From counterclockwise from bottom left: Billy Flynn (Second Base), Martin "Squeaky" Dunn (Right Field), Shawn Mcgillis (Shortstop), Jeffery "Kicks" Manning (First Base), George "Kid" Philman (Left Field), Stan Bagley (Catcher), Roger Crenbau (Coach & Owner), Walter Wigginsworth (Pitcher & Brit), Eli Stephenson (Backup Pitcher), Hank "Handyman" Willis (Utility Player), Max Giovanni (Third Base), and Jeremy "Swifty" Schramberg (Center Field).

Wigginsworth proved to be an excellent baseball investment, pitching several great games. Swifty Schramberg was the star hitter, followed by Squeaky Dunn and Kicks Manning. Together with the wonderful defensive play of the rest of the team, early August found the Britkickers in a race for the championship series in the league. The only ones standing between them and the championship series were their quickly adopted rivals, the Boston Ballwranglers. The Ballwranglers had been having a good year, as usual, but found themselves in many tense games against the Britkickers. This led to some fan rivalry and upon finding out that some business deals had been blocked by their owner, the target of Crenbau's hatred.

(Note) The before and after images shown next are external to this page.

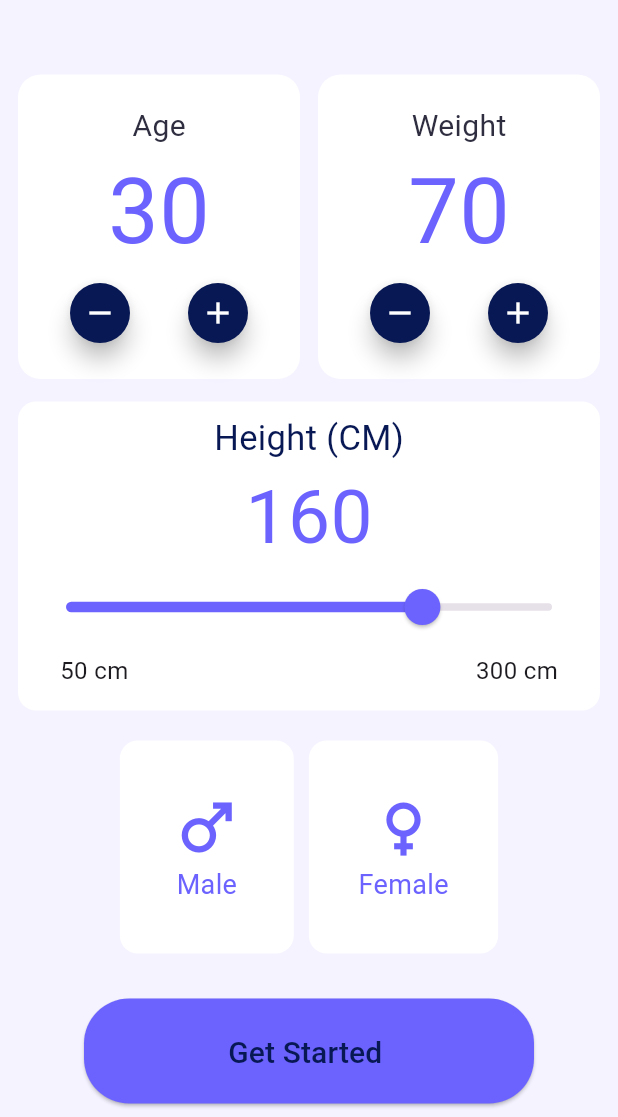
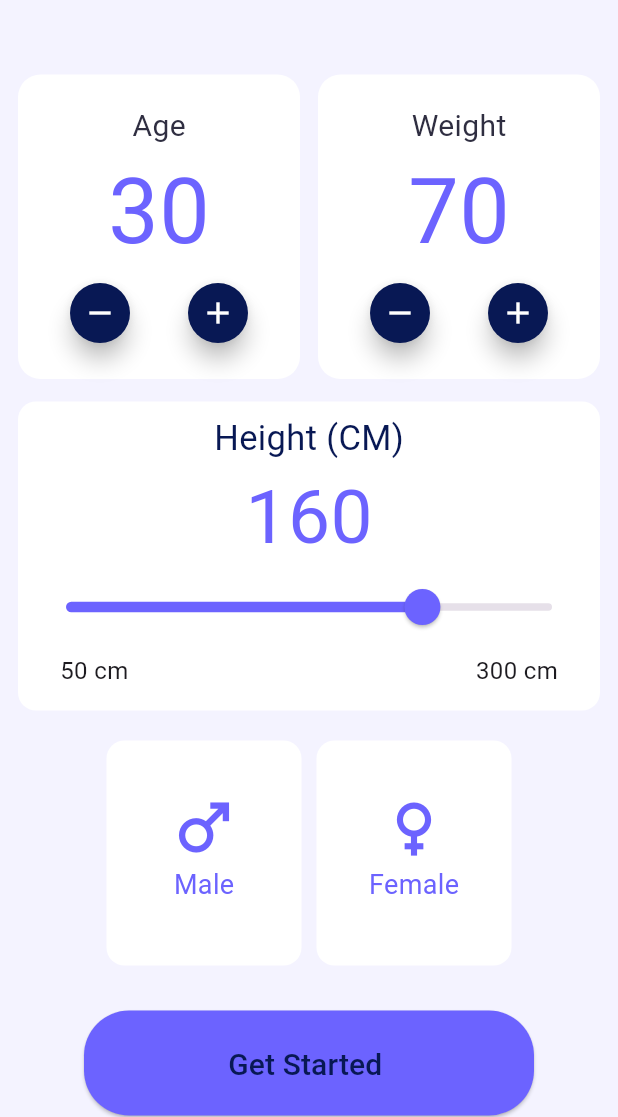
Before and after one commit to Rahmaeisa2/bmi, a Flutter app: the screen it shows after launch, after a tap on "Get Started", on a phone screen of 412 x 824 dp, the part 119-1236 px from its top. Run offline on Flutter 3.47's test engine with Material 3 defaults, Android fonts, the phone set to English and light mode, and no system bars; our stand-ins replace flutter_svg.

Commit message:
first commit

```diff
--- a/lib/calcutaling.dart
+++ b/lib/calcutaling.dart
@@ -1,7 +1,6 @@
 import 'dart:math';
 
 import 'package:bmi_calculator/age_container.dart';
-import 'package:bmi_calculator/genderContainer.dart';
 import 'package:bmi_calculator/result.dart';
 import 'package:bmi_calculator/weight_container.dart';
 import 'package:flutter/cupertino.dart';
@@ -135,11 +134,15 @@ class _CalculatingScreenState extends State<CalculatingScreen> {
             SizedBox(
               height: 20,
             ),
-            Row(
+            SizedBox
+              (
+              width: 270,
+              height: 150,
+              child: Row(
                 mainAxisAlignment: MainAxisAlignment.center,
                 children: [
-                // ♂️ زر اختيار الذكر
-                GestureDetector(
+                  Expanded(
+                    child: GestureDetector(
                       onTap: () {
                         setState(() {
                           isMale = true;
@@ -151,7 +154,7 @@ class _CalculatingScreenState extends State<CalculatingScreen> {
                           color: Colors.white,
                           borderRadius: BorderRadius.circular(12),
                           border: Border.all(
-                        color: (isMale == true) ? Colors.black: Colors.transparent, // ✅ تحديد لون الإطار
+                            color: (isMale == true) ? Colors.black: Colors.transparent,
                             width: 3,
                           ),
                         ),
@@ -163,11 +166,12 @@ class _CalculatingScreenState extends State<CalculatingScreen> {
                         ),
                       ),
                     ),
+                  ),
 
                   SizedBox(width: 10),
 
-                // ♀️ زر اختيار الأنثى
-                GestureDetector(
+                  Expanded(
+                    child: GestureDetector(
                       onTap: () {
                         setState(() {
                           isMale = false;
@@ -179,7 +183,7 @@ class _CalculatingScreenState extends State<CalculatingScreen> {
                           color: Colors.white,
                           borderRadius: BorderRadius.circular(12),
                           border: Border.all(
-                        color: (isMale == false) ? Colors.black : Colors.transparent, // ✅ تحديد لون الإطار
+                            color: (isMale == false) ? Colors.black : Colors.transparent,
                             width: 3,
                           ),
                         ),
@@ -191,7 +195,9 @@ class _CalculatingScreenState extends State<CalculatingScreen> {
                         ),
                       ),
                     ),
+                  ),
                 ],
+              ),
             ),
 
 
--- a/lib/home.dart
+++ b/lib/home.dart
@@ -69,7 +69,7 @@ class _homeScreenState extends State<homeScreen> {
                   },
                   child: Text("Get Started ",
               style: TextStyle(
-                  fontSize: 16,
+                  fontSize: 20,
               ),)),
             )
           ],
```
Lines whose indentation alone changed are shown as unchanged.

The league championship was set to take place in early September, making August a serious month for teams looking to contend. As fate would have it, the Britkickers opened a 4 game series against the Ballwranglers on August 17th 1931-- The first day of National Kick a Brit in the Nuts Week. If they won the series, they would have a 3 game lead on Boston, otherwise, they may have trouble closing out the season in the race for the championship. In the Atlantic Gentlemen's League, games were played every other day, making the four game series span the entire week. The teams each won one of the first two games, but the third game would land on the one year anniversary of Crenbau's injury. Not even his rivalry with the Boston team could quench his patriotism, though, and Crenbau absolutely refused to let the British pitcher play on his favorite holiday.

The game was a catastrophe. Stephenson filled in as the pitcher, but was showing signs of weakening after the fourth inning of play. When sports reporters later asked why Crenbau did not put in Wigginsworth to save the series, he reported that Walter had been out that day with a "groin injury". This seemed to persist on Sunday, another game that the Britkickers lost, costing them the series. With the Ballwranglers three games ahead and their star pitcher suffering a groin injury the season did not end in the glory that it should have.

With the championship series out of reach and the season over, Roger Crenbau imformed his team that next year he would not be managing. He had decided that the stress of managing took much of the fun out of the game for him. So, he sold the New England Britkickers to a man from Concord, who thought the name was a bit too harsh on one ethnic group, and changed their name to the Stickswingers in 1932. Wigginsworth went on to play professionaly in the minor leagues, but never achieved fame. The Stickswingers never got close to a championship again until they were disbanded in 1943 because of World War II.

Thus recounts perhaps the only time National Kick a Brit in the Nuts Week mated with our national pastime and the only year that the New England Britkickers played. Happy Brit Kicking, everyone.